• What you will do: What lines of the listing include the string "cells"? Show them all.
------------------------------------------------------------
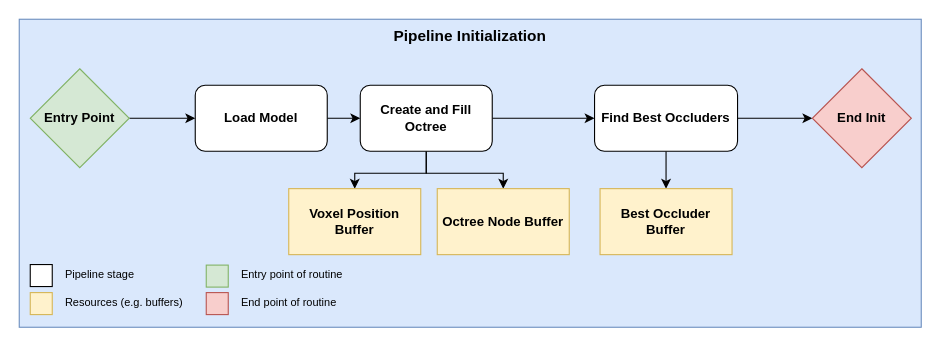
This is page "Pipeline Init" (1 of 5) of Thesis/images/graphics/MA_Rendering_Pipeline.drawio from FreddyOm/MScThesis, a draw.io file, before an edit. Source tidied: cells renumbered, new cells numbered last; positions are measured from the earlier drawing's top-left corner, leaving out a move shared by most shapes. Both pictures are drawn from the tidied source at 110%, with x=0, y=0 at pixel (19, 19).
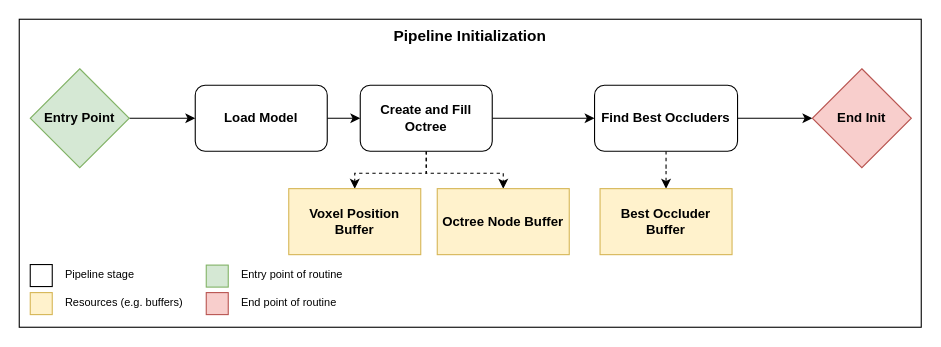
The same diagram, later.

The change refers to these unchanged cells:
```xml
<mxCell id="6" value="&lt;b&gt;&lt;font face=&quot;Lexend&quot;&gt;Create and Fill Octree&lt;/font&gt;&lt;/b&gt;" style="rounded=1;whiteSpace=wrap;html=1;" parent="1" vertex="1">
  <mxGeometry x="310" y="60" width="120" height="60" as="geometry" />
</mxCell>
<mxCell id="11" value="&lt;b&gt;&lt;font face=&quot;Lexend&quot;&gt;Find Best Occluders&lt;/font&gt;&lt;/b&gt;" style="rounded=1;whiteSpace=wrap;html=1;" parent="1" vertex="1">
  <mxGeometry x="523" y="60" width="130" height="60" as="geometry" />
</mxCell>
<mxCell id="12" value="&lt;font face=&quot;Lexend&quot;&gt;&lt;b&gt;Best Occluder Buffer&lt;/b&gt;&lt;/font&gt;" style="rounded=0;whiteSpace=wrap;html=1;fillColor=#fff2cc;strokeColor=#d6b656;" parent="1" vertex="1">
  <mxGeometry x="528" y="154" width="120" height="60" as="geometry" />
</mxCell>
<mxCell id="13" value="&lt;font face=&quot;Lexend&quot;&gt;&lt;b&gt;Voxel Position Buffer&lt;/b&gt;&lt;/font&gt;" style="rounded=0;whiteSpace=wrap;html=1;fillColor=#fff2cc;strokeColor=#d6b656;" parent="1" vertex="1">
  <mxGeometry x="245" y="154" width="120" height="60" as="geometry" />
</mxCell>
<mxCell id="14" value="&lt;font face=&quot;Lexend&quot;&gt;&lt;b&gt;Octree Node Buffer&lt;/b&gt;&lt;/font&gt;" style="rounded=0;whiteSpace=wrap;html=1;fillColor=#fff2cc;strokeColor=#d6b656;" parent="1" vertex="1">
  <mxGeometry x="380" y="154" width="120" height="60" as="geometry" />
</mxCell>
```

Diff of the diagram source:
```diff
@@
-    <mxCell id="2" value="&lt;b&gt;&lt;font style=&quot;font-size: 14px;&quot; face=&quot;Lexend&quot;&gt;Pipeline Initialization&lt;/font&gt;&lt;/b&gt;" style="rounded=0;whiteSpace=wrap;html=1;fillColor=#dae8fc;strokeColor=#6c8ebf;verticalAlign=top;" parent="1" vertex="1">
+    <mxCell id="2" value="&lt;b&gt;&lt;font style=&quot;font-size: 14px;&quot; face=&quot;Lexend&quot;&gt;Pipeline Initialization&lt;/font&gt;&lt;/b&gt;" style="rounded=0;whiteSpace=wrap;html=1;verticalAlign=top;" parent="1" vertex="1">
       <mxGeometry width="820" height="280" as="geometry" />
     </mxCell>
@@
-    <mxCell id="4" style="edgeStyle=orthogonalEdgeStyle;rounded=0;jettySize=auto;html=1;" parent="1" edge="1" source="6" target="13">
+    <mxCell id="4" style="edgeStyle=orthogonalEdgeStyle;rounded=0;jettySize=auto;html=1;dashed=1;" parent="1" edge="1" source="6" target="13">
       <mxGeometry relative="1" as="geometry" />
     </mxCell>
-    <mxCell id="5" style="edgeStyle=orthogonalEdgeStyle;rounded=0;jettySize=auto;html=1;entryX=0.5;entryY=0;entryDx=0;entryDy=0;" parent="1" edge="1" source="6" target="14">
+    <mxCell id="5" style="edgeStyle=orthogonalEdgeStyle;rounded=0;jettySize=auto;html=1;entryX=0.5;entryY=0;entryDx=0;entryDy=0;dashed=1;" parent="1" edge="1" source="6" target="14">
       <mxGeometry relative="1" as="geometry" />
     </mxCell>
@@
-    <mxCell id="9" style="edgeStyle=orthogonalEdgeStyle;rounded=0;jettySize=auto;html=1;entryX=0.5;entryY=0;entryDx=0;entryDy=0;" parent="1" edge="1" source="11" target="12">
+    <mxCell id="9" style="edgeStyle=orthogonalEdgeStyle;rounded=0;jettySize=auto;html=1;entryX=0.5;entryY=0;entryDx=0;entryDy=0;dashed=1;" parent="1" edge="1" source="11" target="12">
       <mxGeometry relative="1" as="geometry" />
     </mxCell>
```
------------------------------------------------------------
• Exercise result:
This is page "Pipeline Init" (1 of 5) of Thesis/images/graphics/MA_Rendering_Pipeline.drawio from FreddyOm/MScThesis, a draw.io file, before an edit. Source tidied: cells renumbered, new cells numbered last; positions are measured from the earlier drawing's top-left corner, leaving out a move shared by most shapes. Both pictures are drawn from the tidied source at 110%, with x=0, y=0 at pixel (19, 19).
The change refers to these unchanged cells:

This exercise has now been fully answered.